Seinfeld Does Reality TV

Not long ago on “Charlie Rose,” the talk show host kept asking Jerry Seinfeld if he wanted to do more TV.  Jerry was adamant:  After his wildly-successful NBC series “Seinfeld,” he had been there, done that.  Sorry.  Now it seems the king of 1990s observational comedy—who is perhaps the most influencial Jewish comic of his generation—has changed his mind.

NBC has announced he’s returning as the producer of a prime-time series called “The Marriage Ref,” perhaps as early as next season. “It is not a sitcom but a reality series about funny marital spats — with the emphasis on spats because Mr. Seinfeld and his producing partner, Ellen Rakieten, have no intention of doing relationship therapy on television,” The New York Times said.

The inspiration for the show, like all of Seinfeld’s comedy, stems from his own observations.  When he was single in the 1990s, “Seinfeld” often explored the comic minutia of the dating trenches.  George once had sex while eating deli; Seinfeld remarked,  “What is a date, really, but a job interview that lasts all night.”

Now that he’s married with three kids, his standup act has often dissected, well, being married with kids.  Seinfeld had the idea for the reality show, initially, as a Web site, but his wife convinced him TV would work better; the deal was clinched the day a friend witnessed one of Seinfeld’s own marital spats—and Seinfeld invited the cringing friend to serve as referee, The Times said.

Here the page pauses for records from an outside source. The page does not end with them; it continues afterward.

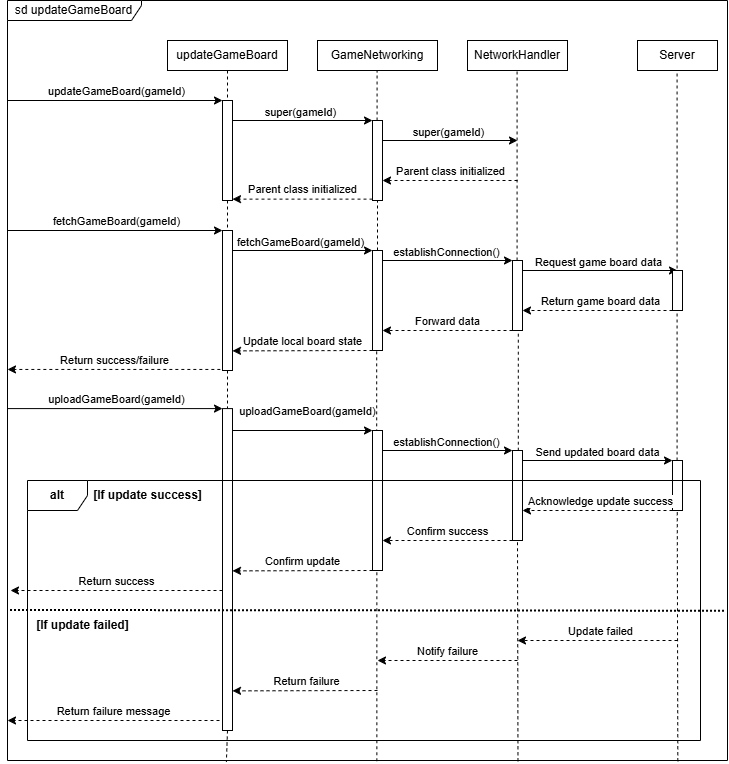
The draw.io diagram iteration1_deliverables/sequence_diagrams/updateGameBoard_sequence.png in SarimEkram/Multiplayer-Board-platform, before a commit. Source tidied: cells renumbered, new cells last; positions are measured from the earlier drawing's top-left corner, leaving out a move shared by most shapes.
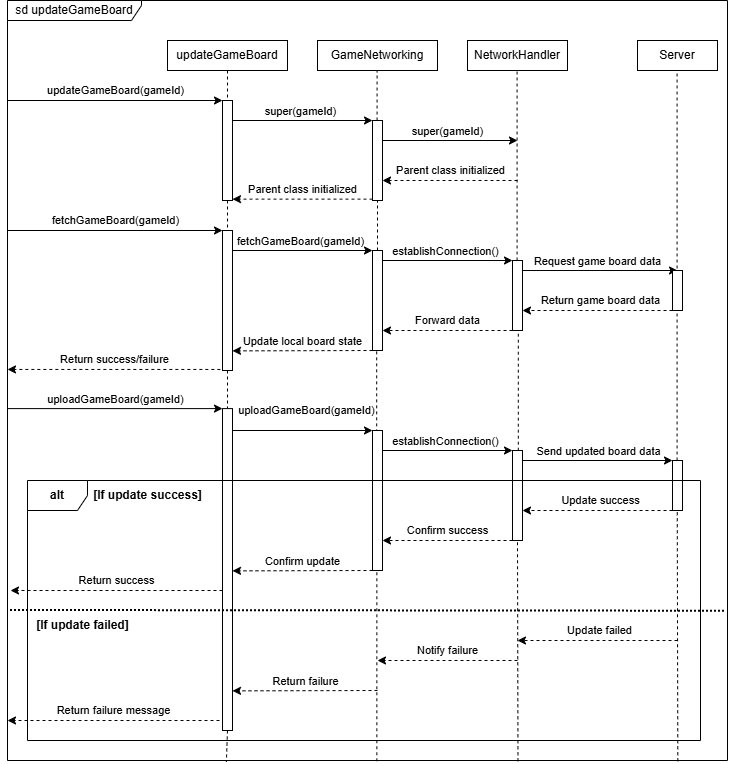
Later version of the same file.

Commit message:
Final changes to sequence diagram for updateGameBoard

Diff of the diagram source:
```diff
@@ -295,7 +295,7 @@
         <mxPoint x="515" y="510" as="targetPoint" />
       </mxGeometry>
     </mxCell>
-    <mxCell id="68" value="Acknowledge update success" style="edgeLabel;html=1;align=center;verticalAlign=middle;" parent="67" vertex="1">
+    <mxCell id="68" value="Update success" style="edgeLabel;html=1;align=center;verticalAlign=middle;" parent="67" vertex="1">
       <mxGeometry x="0.11" y="-1" relative="1" as="geometry">
         <mxPoint x="10" y="-9" as="offset" />
       </mxGeometry>
```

Each episode of “The Marriage Ref” will feature a different, fluffy theme upon which couples may bicker, and will include instant replays of the action.  But don’t worry—the series is intended to be family friendly:  No soup Nazis may apply.  Married couples interested in auditioning for the show should visit